The push to prevent skin cancer may have come with unintended consequences—impaired brain function because of a deficiency of vitamin D…
“We know there are receptors for vitamin D throughout the central nervous system and in the hippocampus,” said Robert J. Przybelski,… “We also know vitamin D activates and deactivates enzymes in the brain and the cerebrospinal fluid that are involved in neurotransmitter synthesis and nerve growth.” In addition, animal and laboratory studies suggest vitamin D protects neurons and reduces inflammation.
Two new European studies looking at vitamin D and cognitive function have taken us one step further…
The scientists found that the lower the subjects’ vitamin D levels, the more negatively impacted was their performance on a battery of mental tests…
A second study, led by scientists at the University of Manchester in England… looked at vitamin D levels and cognitive performance in more than 3,100 men aged 40 to 79 in eight different countries across Europe. The data show that those people with lower vitamin D levels exhibited slower information-processing speed…
Although we now know that low levels of vitamin D are associated with cognitive impairment, we do not know if high or optimum levels will lessen cognitive losses. It is also unclear if giving vitamin D to those who lack it will help them regain some of these high-level functions…
Vitamin D for Quicker Thinking?
Men With Low Blood Levels of Vitamin D Fare Worse on Test Requiring Speedy Thinking
by ilene - August 22nd, 2009 11:17 pm
Performance takes energy – does your life-style pump you up with energy or drain it away?
By Brett Steenbarger at TraderFeed
I recently posted on the topics of psychological energy and life success and how we can overcome procrastination to become more productive. What is the difference between someone who persists through adversity and someone who gives up? Someone who makes that one extra trade to recover losses and someone who does not?

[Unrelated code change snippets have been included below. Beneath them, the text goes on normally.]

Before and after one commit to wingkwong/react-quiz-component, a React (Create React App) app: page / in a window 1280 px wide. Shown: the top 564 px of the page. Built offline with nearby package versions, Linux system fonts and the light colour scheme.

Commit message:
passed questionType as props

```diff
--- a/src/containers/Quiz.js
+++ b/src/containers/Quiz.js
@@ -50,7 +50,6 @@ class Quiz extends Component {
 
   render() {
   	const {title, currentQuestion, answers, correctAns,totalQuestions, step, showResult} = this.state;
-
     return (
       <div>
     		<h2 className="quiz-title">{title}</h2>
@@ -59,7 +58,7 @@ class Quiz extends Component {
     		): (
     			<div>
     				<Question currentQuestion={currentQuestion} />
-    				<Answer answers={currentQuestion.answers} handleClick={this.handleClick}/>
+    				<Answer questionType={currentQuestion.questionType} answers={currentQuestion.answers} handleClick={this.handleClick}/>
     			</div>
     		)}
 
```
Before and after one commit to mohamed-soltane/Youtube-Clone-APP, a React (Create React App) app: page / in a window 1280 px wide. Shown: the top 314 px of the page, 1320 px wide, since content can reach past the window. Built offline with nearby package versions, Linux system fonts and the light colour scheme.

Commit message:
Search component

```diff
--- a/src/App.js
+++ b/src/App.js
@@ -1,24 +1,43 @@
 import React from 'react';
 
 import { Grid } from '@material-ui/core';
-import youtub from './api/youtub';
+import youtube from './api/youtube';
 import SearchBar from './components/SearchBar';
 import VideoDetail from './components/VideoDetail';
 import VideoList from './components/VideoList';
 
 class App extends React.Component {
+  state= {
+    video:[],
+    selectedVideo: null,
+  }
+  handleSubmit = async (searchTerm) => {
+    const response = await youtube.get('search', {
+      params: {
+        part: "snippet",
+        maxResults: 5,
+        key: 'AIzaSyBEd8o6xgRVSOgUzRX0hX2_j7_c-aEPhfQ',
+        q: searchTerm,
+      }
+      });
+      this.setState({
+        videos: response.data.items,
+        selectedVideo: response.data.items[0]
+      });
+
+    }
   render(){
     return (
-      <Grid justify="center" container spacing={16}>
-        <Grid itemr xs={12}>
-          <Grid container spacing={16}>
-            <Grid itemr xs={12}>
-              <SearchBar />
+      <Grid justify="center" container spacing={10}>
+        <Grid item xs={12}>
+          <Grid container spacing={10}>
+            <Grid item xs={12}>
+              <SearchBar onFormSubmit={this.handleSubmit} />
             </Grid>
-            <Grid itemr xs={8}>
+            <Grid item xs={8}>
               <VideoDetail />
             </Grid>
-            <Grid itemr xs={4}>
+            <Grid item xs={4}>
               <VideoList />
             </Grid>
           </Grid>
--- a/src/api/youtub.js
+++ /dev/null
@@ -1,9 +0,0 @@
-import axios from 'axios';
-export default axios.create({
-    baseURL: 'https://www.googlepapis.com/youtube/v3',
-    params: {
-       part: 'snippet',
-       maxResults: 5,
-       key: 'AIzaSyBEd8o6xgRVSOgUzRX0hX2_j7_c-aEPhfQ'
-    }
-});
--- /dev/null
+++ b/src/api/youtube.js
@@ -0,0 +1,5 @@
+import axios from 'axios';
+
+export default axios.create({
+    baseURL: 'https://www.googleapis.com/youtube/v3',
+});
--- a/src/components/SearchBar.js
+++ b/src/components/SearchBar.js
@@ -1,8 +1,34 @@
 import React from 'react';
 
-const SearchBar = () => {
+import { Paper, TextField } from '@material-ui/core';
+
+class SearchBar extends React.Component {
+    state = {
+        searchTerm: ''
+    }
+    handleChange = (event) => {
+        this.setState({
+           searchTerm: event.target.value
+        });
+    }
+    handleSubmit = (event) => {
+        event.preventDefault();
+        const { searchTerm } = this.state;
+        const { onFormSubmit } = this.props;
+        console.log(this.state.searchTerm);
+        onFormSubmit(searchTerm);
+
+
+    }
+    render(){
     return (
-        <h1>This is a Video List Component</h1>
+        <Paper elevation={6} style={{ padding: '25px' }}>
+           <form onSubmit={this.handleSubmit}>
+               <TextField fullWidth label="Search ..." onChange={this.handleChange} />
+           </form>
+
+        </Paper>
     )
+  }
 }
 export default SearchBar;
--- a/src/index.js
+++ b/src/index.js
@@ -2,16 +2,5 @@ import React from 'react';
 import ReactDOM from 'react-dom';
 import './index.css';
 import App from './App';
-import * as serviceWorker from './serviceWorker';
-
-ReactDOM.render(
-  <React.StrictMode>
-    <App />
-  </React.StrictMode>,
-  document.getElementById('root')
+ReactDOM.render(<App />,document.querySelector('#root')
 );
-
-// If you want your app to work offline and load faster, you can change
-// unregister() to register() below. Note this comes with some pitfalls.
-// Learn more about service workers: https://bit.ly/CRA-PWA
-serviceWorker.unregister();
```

Someone who stays alert and focused on opportunity and someone who overtrades in unfocused moments?
As Jim Loehr has pointed out, many times the difference is one of psychological and physical energy. How many times have we seen a basketball team make an attempt at a comeback, only to run out of gas late in the game and ultimately fall short? The same thing happens in the boxing ring: fatigue makes cowards and weaklings of the best fighters.
Less well appreciate are the effects of mental fatigue. We have free will only to the degree that we can direct ourselves in goal-oriented ways. When we are burned out, overwhelmed, or just plain tired, we lose that capacity for direction. We drift, rather than act with intent. Even our minds drift, rather than stay focused on goals.
It’s important to recognize that fatigue is not just something that happens to us, but also something that we actively do: we fatigue ourselves with low-yield activities, negative self-talk, and the frustration of unmet needs.